[Revision tracking records]
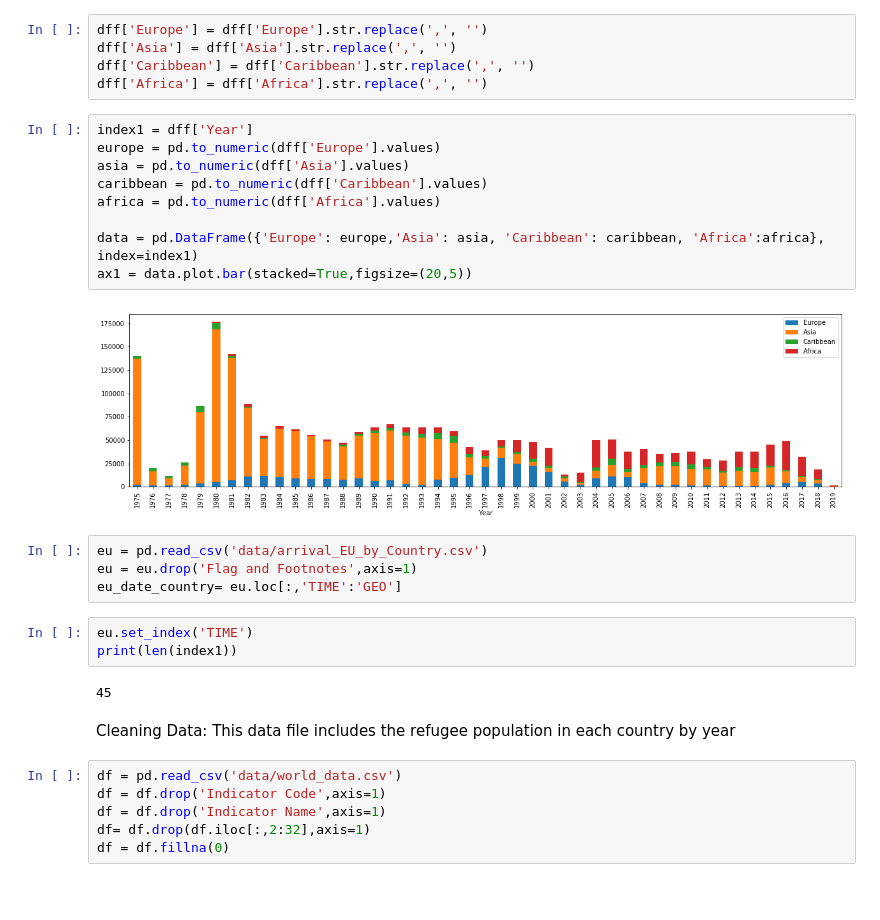
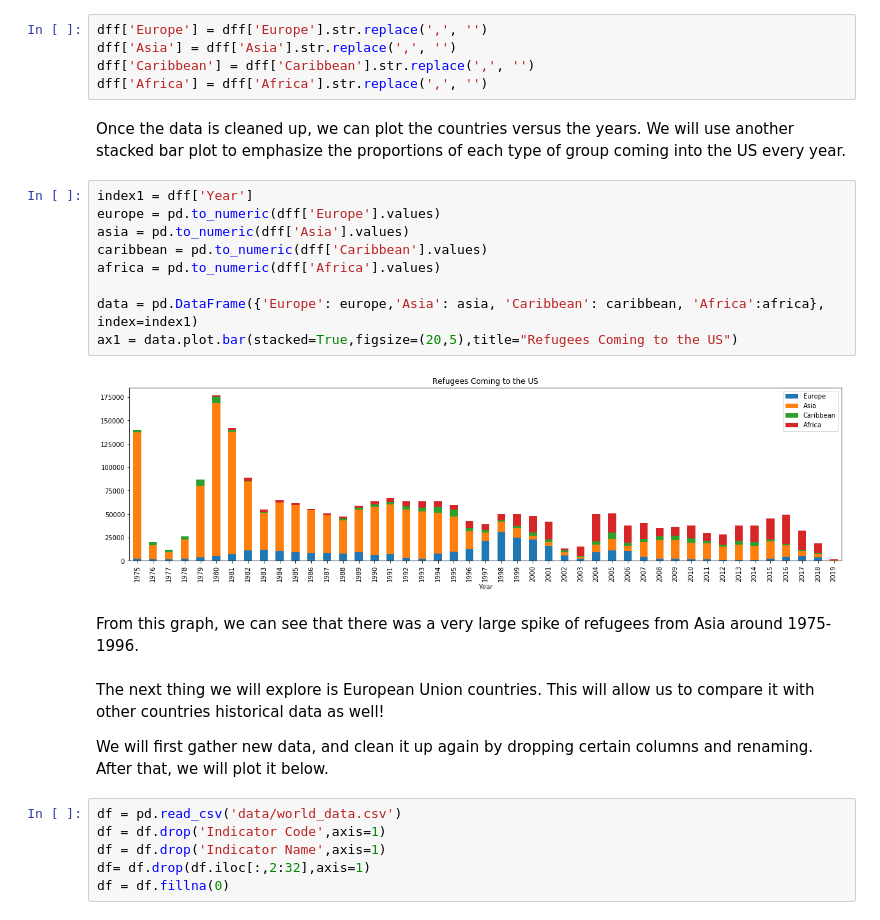
Before and after one commit to jordanrmess/USrefugees, a Jupyter notebook: final.ipynb, the cells around one changed output. Saved outputs shown, nothing was run; the diff lists cells and outputs as text; blank space fills up the shorter version.

```diff
--- a/final.ipynb
+++ b/final.ipynb
@@ -74,29 +89,25 @@ dff['Europe'] = dff['Europe'].str.replace(',', '')
 dff['Asia'] = dff['Asia'].str.replace(',', '')
 dff['Caribbean'] = dff['Caribbean'].str.replace(',', '')
 dff['Africa'] = dff['Africa'].str.replace(',', '')
+# %% [markdown]
+Once the data is cleaned up, we can plot the countries versus the years. We will use another stacked bar plot to emphasize the proportions of each type of group coming into the US every year.
 # %%
 index1 = dff['Year']
 europe = pd.to_numeric(dff['Europe'].values)
 asia = pd.to_numeric(dff['Asia'].values)
 caribbean = pd.to_numeric(dff['Caribbean'].values)
 africa = pd.to_numeric(dff['Africa'].values)
 
 data = pd.DataFrame({'Europe': europe,'Asia': asia, 'Caribbean': caribbean, 'Africa':africa}, index=index1)
-ax1 = data.plot.bar(stacked=True,figsize=(20,5))
+ax1 = data.plot.bar(stacked=True,figsize=(20,5),title="Refugees Coming to the US")
 # %% [output]
-[figure, old version]
+[figure, new version]
-# %%
-eu = pd.read_csv('data/arrival_EU_by_Country.csv')
-eu = eu.drop('Flag and Footnotes',axis=1)
-eu_date_country= eu.loc[:,'TIME':'GEO']
-# %%
-eu.set_index('TIME')
-print(len(index1))
-# %% [output]
-45
-# %% [markdown]
-Cleaning Data:
-This data file includes the refugee population in each country by year
+# %% [markdown]
+From this graph, we can see that there was a very large spike of refugees from Asia around 1975-1996.
+# %% [markdown]
+The next thing we will explore is European Union countries. This will allow us to compare it with other countries historical data as well!
+
+We will first gather new data, and clean it up again by dropping certain columns and renaming. After that, we will plot it below.
 # %%
 df = pd.read_csv('data/world_data.csv')
 df = df.drop('Indicator Code',axis=1)
```
Also changed, not shown: parts of 19 cells of this notebook.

- EXERCISE PROMPT: From the entries above, extract every line where the word "values" appears.

- WRITTEN ANSWER:
 europe = pd.to_numeric(dff['Europe'].values)
 asia = pd.to_numeric(dff['Asia'].values)
 caribbean = pd.to_numeric(dff['Caribbean'].values)
 africa = pd.to_numeric(dff['Africa'].values)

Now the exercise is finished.